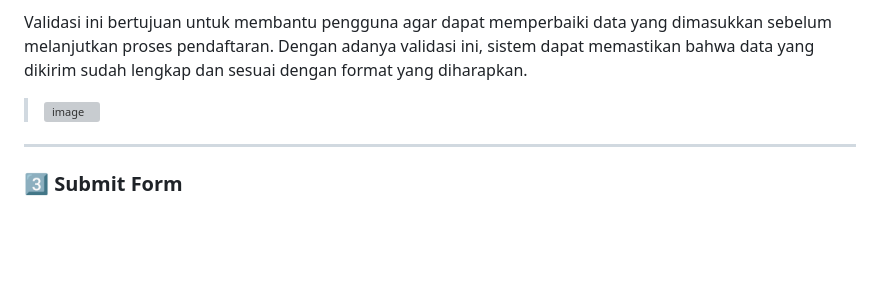
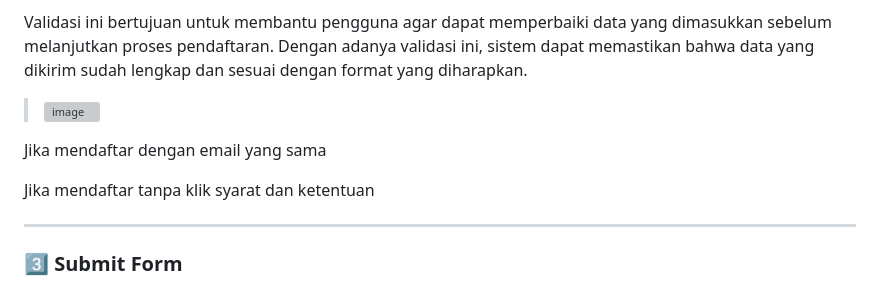
Before and after one commit to Zahraramadhani014/2409116014_Zahraturramadhani_Tugas5, a Markdown page: README.md, the part around the change. GitHub-like rendering; blank space fills up the shorter version; grey boxes are pictures that could not be loaded.

```diff
--- a/README.md
+++ b/README.md
@@ -146,6 +146,10 @@ Validasi ini bertujuan untuk membantu pengguna agar dapat memperbaiki data yang
 
 ><img width="1919" height="1142" alt="image" src="https://github.com/user-attachments/assets/f9f1ec08-bf3b-4e05-a6ff-110c9caab4b4" />
 
+Jika mendaftar dengan email yang sama
+
+Jika mendaftar tanpa klik syarat dan ketentuan
+
 ---
 
 ### 3️⃣ Submit Form
```
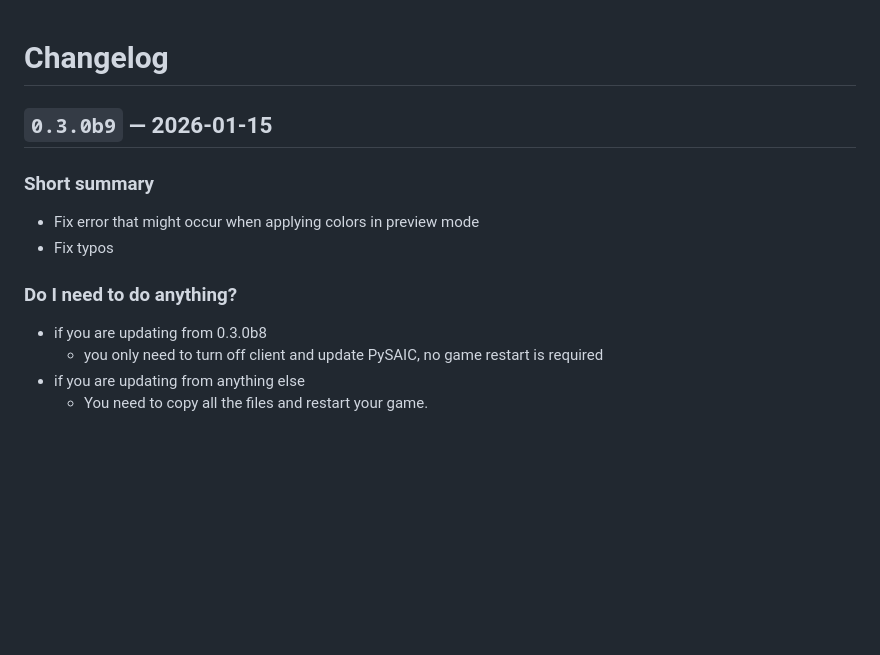
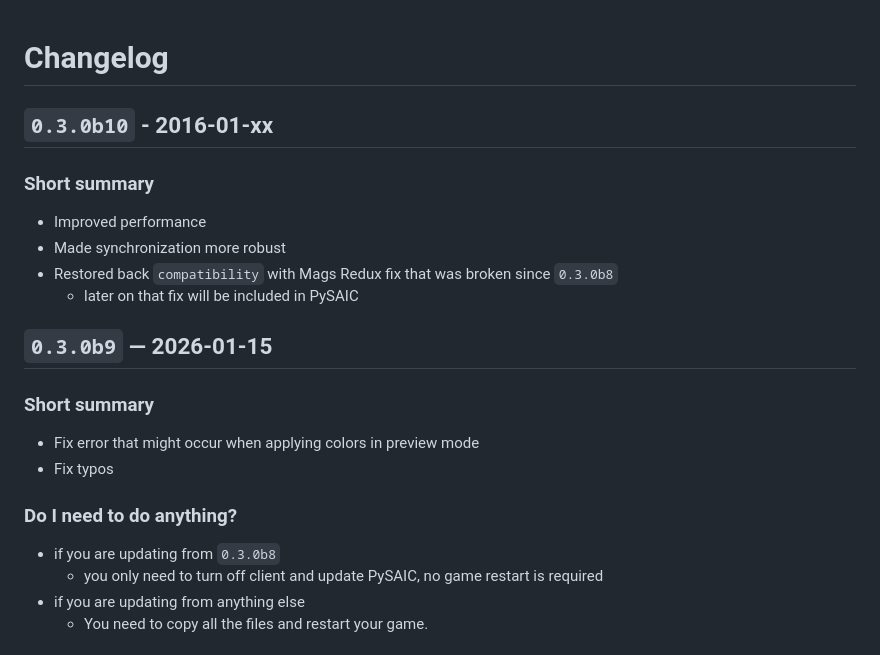
Before and after one commit to 8r2y5/PySAIC, a Markdown page: CHANGELOG.md, the part around the change. Rendered like a GitHub page; blank space fills up the shorter version.

Commit message:
Add summary in CHANGELOG.md for 0.3.0b10

```diff
--- a/CHANGELOG.md
+++ b/CHANGELOG.md
@@ -1,4 +1,12 @@
 # Changelog
+
+## `0.3.0b10` - 2016-01-xx
+### Short summary
+- Improved performance
+- Made synchronization more robust
+- Restored back `compatibility` with Mags Redux fix that was broken since `0.3.0b8`
+  - later on that fix will be included in PySAIC
+
 
 ## `0.3.0b9` — 2026-01-15
 ### Short summary
@@ -6,7 +14,7 @@
 - Fix typos
 
 ### Do I need to do anything?
-- if you are updating from 0.3.0b8
+- if you are updating from `0.3.0b8`
   - you only need to turn off client and update PySAIC, no game restart is required
 - if you are updating from anything else
   - You need to copy all the files and restart your game.
```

THE PROBLEM ::
Provide the number of lines above containing "that" and nothing else.

OUTPUT FOR THIS EXERCISE ::
3